Supplied data section start

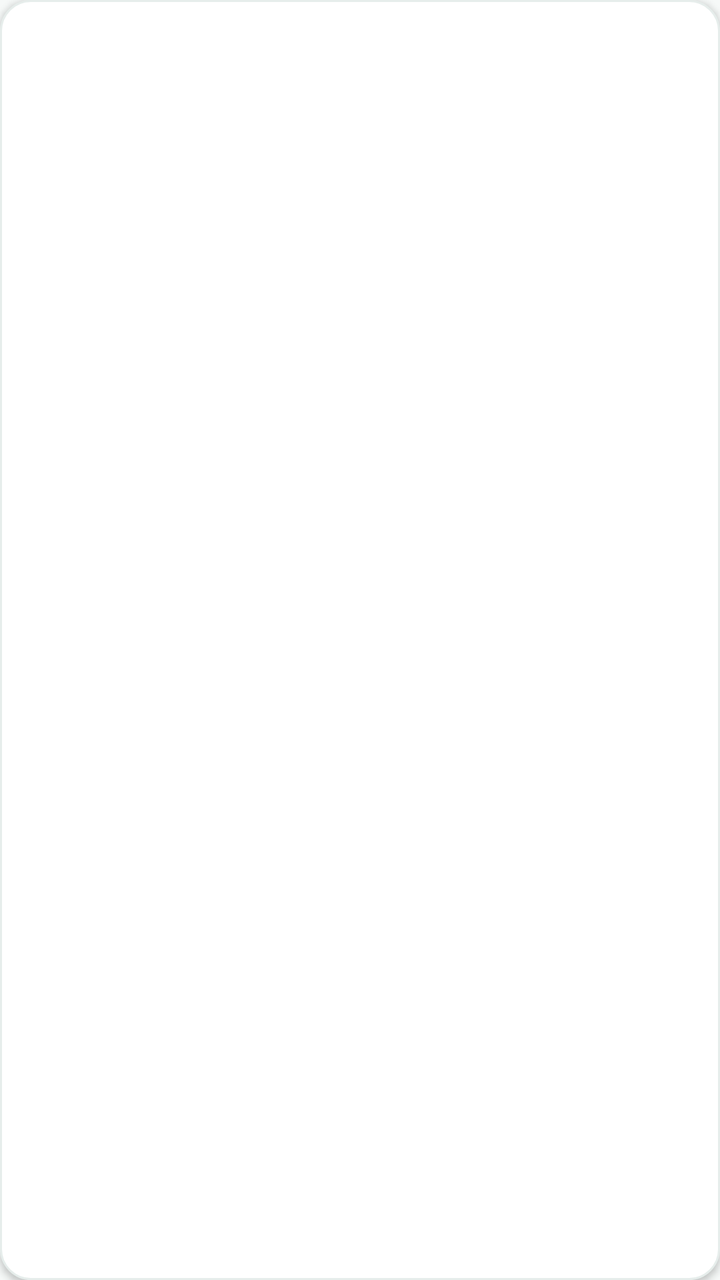
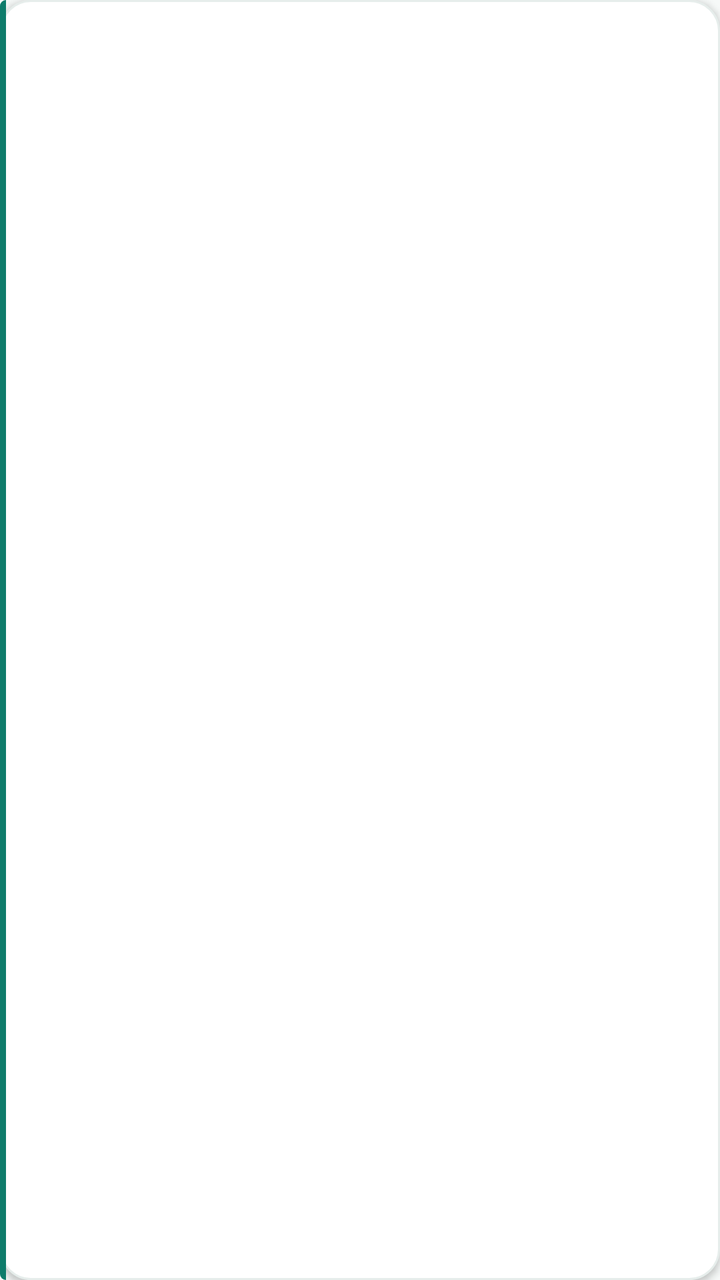

Before-and-after screenshots of an Android layout around one commit, followed by the original layout XML and the change that was made.
<!-- AndroidManifest.xml: application theme Theme.NtfyCalendar -->
<!-- res/layout/item_todo.xml -->
<?xml version="1.0" encoding="utf-8"?>
<LinearLayout xmlns:android="http://schemas.android.com/apk/res/android"
    android:layout_width="match_parent"
    android:layout_height="wrap_content"
    android:layout_marginBottom="10dp"
    android:background="@drawable/bg_card"
    android:elevation="@dimen/elevation_card"
    android:foreground="?android:attr/selectableItemBackground"
    android:orientation="vertical"
    android:paddingLeft="16dp"
    android:paddingRight="16dp"
    android:paddingTop="13dp"
    android:paddingBottom="13dp">

    <TextView
        android:id="@+id/itemTitle"
        android:layout_width="match_parent"
        android:layout_height="wrap_content"
        android:ellipsize="end"
        android:letterSpacing="0.01"
        android:maxLines="1"
        android:textColor="?attr/bnTextPrimary"
        android:textSize="16sp"
        android:textStyle="bold" />

    <LinearLayout
        android:layout_width="match_parent"
        android:layout_height="wrap_content"
        android:layout_marginTop="5dp"
        android:gravity="center_vertical"
        android:orientation="horizontal">

        <TextView
            android:id="@+id/itemTime"
            android:layout_width="wrap_content"
            android:layout_height="wrap_content"
            android:ellipsize="end"
            android:letterSpacing="0.06"
            android:maxLines="1"
            android:textColor="?attr/bnTextSecondary"
            android:textSize="11sp" />
    </LinearLayout>

    <TextView
        android:id="@+id/itemNote"
        android:layout_width="match_parent"
        android:layout_height="wrap_content"
        android:layout_marginTop="4dp"
        android:ellipsize="end"
        android:lineSpacingExtra="2dp"
        android:maxLines="2"
        android:textColor="?attr/bnTextSecondary"
        android:textSize="12sp" />
</LinearLayout>
<!-- resources referenced by this layout -->
<resources>
  <dimen name="elevation_card">2dp</dimen>
  <!-- drawable bg_card (drawable) -->
  ﻿<?xml version="1.0" encoding="utf-8"?>
  <shape xmlns:android="http://schemas.android.com/apk/res/android"
      android:shape="rectangle">
      <solid android:color="?attr/bnCard" />
      <corners android:radius="15dp" />
      <stroke
          android:width="1dp"
          android:color="?attr/bnCardStroke" />
  </shape>
  <style name="Theme.NtfyCalendar" parent="Theme.AppCompat.DayNight.DarkActionBar">
          <item name="colorPrimary">?attr/bnPrimaryDark</item>
          <item name="colorPrimaryDark">?attr/bnPrimaryDark</item>
          <item name="colorAccent">?attr/bnAccent</item>
          <item name="android:windowBackground">?attr/bnWindowBg</item>
          <item name="android:statusBarColor">?attr/bnPrimaryDark</item>
          <item name="android:navigationBarColor">?attr/bnWindowBg</item>
          
          <item name="android:windowSplashScreenBackground">?attr/bnWindowBg</item>
          <item name="android:windowSplashScreenIconBackgroundColor">@android:color/transparent</item>
          <item name="android:windowSplashScreenAnimatedIcon">@drawable/ic_splash_blank</item>
          <item name="android:windowSplashScreenAnimationDuration">0</item>
  
          <item name="android:windowAnimationStyle">@style/BellnoteWindowAnim</item>
          <item name="bnPrimary">@color/primary</item>
          <item name="bnPrimaryDark">@color/primary_dark</item>
          <item name="bnOnPrimary">@color/text_on_primary</item>
          <item name="bnAccent">@color/accent</item>
          <item name="bnWindowBg">@color/window_bg</item>
          <item name="bnSurface">@color/surface</item>
          <item name="bnCard">@color/card_bg</item>
          <item name="bnCardStroke">@color/card_stroke</item>
          <item name="bnDivider">@color/divider</item>
          <item name="bnTextPrimary">@color/text_primary</item>
          <item name="bnTextSecondary">@color/text_secondary</item>
          <item name="bnChipBg">@color/chip_bg</item>
          <item name="bnIconBg">@color/icon_bg</item>
          <item name="bnDanger">@color/danger</item>
          <item name="bnOk">@color/ok</item>
          <item name="bnWarn">@color/warn</item>
          <item name="bnMuted">@color/muted</item>
          <item name="bnNavBg">@color/nav_bg</item>
          <item name="bnRipple">@color/ripple</item>
      </style>
  <!-- drawable ic_splash_blank (drawable) -->
  <?xml version="1.0" encoding="utf-8"?>
  <shape xmlns:android="http://schemas.android.com/apk/res/android" android:shape="rectangle">
      <solid android:color="@android:color/transparent" />
      <size android:width="1dp" android:height="1dp" />
  </shape>
  <color name="primary">#FF0E7C6B</color>
  <color name="primary_dark">#FF0A5A4D</color>
  <color name="text_on_primary">#FFFFFFFF</color>
  <color name="accent">#FFF59E0B</color>
  <color name="window_bg">#FFF6F9F8</color>
  <color name="surface">#FFFFFFFF</color>
  <color name="card_bg">#FFFFFFFF</color>
  <color name="card_stroke">#FFE6EDEB</color>
  <color name="divider">#FFEDF2F0</color>
  <color name="text_primary">#FF0F1A17</color>
  <color name="text_secondary">#FF6B7B76</color>
  <color name="chip_bg">#FFECF6F3</color>
  <color name="icon_bg">#FFF1F5F4</color>
  <color name="danger">#FFC94848</color>
  <color name="ok">#FF2E9E6B</color>
  <color name="warn">#FFD98324</color>
  <color name="muted">#FF9AA5A1</color>
  <color name="nav_bg">#FFFFFFFF</color>
  <color name="ripple">#140E7C6B</color>
  <!-- unchanged entries left out for length: 1 -->
</resources>

<!-- the commit's change to res/layout/item_todo.xml (unified diff, before → after) -->
@@ -6,49 +6,62 @@
     android:background="@drawable/bg_card"
     android:elevation="@dimen/elevation_card"
     android:foreground="?android:attr/selectableItemBackground"
-    android:orientation="vertical"
-    android:paddingLeft="16dp"
-    android:paddingRight="16dp"
-    android:paddingTop="13dp"
-    android:paddingBottom="13dp">
+    android:orientation="horizontal">
 
-    <TextView
-        android:id="@+id/itemTitle"
-        android:layout_width="match_parent"
-        android:layout_height="wrap_content"
-        android:ellipsize="end"
-        android:letterSpacing="0.01"
-        android:maxLines="1"
-        android:textColor="?attr/bnTextPrimary"
-        android:textSize="16sp"
-        android:textStyle="bold" />
+    
+    <View
+        android:layout_width="3dp"
+        android:layout_height="match_parent"
+        android:background="@drawable/bg_card_bar" />
 
     <LinearLayout
-        android:layout_width="match_parent"
+        android:layout_width="0dp"
         android:layout_height="wrap_content"
-        android:layout_marginTop="5dp"
-        android:gravity="center_vertical"
-        android:orientation="horizontal">
+        android:layout_weight="1"
+        android:orientation="vertical"
+        android:paddingLeft="14dp"
+        android:paddingRight="16dp"
+        android:paddingTop="13dp"
+        android:paddingBottom="13dp">
 
         <TextView
-            android:id="@+id/itemTime"
-            android:layout_width="wrap_content"
+            android:id="@+id/itemTitle"
+            android:layout_width="match_parent"
             android:layout_height="wrap_content"
             android:ellipsize="end"
-            android:letterSpacing="0.06"
+            android:letterSpacing="0.01"
             android:maxLines="1"
+            android:textColor="?attr/bnTextPrimary"
+            android:textSize="16sp"
+            android:textStyle="bold" />
+
+        <LinearLayout
+            android:layout_width="match_parent"
+            android:layout_height="wrap_content"
+            android:layout_marginTop="5dp"
+            android:gravity="center_vertical"
+            android:orientation="horizontal">
+
+            <TextView
+                android:id="@+id/itemTime"
+                android:layout_width="wrap_content"
+                android:layout_height="wrap_content"
+                android:ellipsize="end"
+                android:letterSpacing="0.06"
+                android:maxLines="1"
+                android:textColor="?attr/bnTextSecondary"
+                android:textSize="11sp" />
+        </LinearLayout>
+
+        <TextView
+            android:id="@+id/itemNote"
+            android:layout_width="match_parent"
+            android:layout_height="wrap_content"
+            android:layout_marginTop="4dp"
+            android:ellipsize="end"
+            android:lineSpacingExtra="2dp"
+            android:maxLines="2"
             android:textColor="?attr/bnTextSecondary"
-            android:textSize="11sp" />
+            android:textSize="12sp" />
     </LinearLayout>
-
-    <TextView
-        android:id="@+id/itemNote"
-        android:layout_width="match_parent"
-        android:layout_height="wrap_content"
-        android:layout_marginTop="4dp"
-        android:ellipsize="end"
-        android:lineSpacingExtra="2dp"
-        android:maxLines="2"
-        android:textColor="?attr/bnTextSecondary"
-        android:textSize="12sp" />
 </LinearLayout>
<!-- resource entries referenced after the edit -->
@@ -9,7 +9,19 @@
       <corners android:radius="15dp" />
       <stroke
           android:width="1dp"
-          android:color="?attr/bnCardStroke" />
+          android:color="?attr/bnCardEdge" />
+  </shape>
+  <!-- drawable bg_card_bar (drawable) -->
+  <?xml version="1.0" encoding="utf-8"?>
+  <shape xmlns:android="http://schemas.android.com/apk/res/android"
+      android:shape="rectangle">
+      <solid android:color="?attr/bnPrimary" />
+      
+      <corners
+          android:topLeftRadius="15dp"
+          android:bottomLeftRadius="15dp"
+          android:topRightRadius="0dp"
+          android:bottomRightRadius="0dp" />
   </shape>
   <style name="Theme.NtfyCalendar" parent="Theme.AppCompat.DayNight.DarkActionBar">
           <item name="colorPrimary">?attr/bnPrimaryDark</item>
@@ -33,6 +45,7 @@
           <item name="bnSurface">@color/surface</item>
           <item name="bnCard">@color/card_bg</item>
           <item name="bnCardStroke">@color/card_stroke</item>
+          <item name="bnCardEdge">@color/card_stroke</item>
           <item name="bnDivider">@color/divider</item>
           <item name="bnTextPrimary">@color/text_primary</item>
           <item name="bnTextSecondary">@color/text_secondary</item>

Supplied data section end

- **Description of the task**: Every line above in which the word "itemNote" occurs is to be copied.

- **Written solution**:
        android:id="@+id/itemNote"
+            android:id="@+id/itemNote"
-        android:id="@+id/itemNote"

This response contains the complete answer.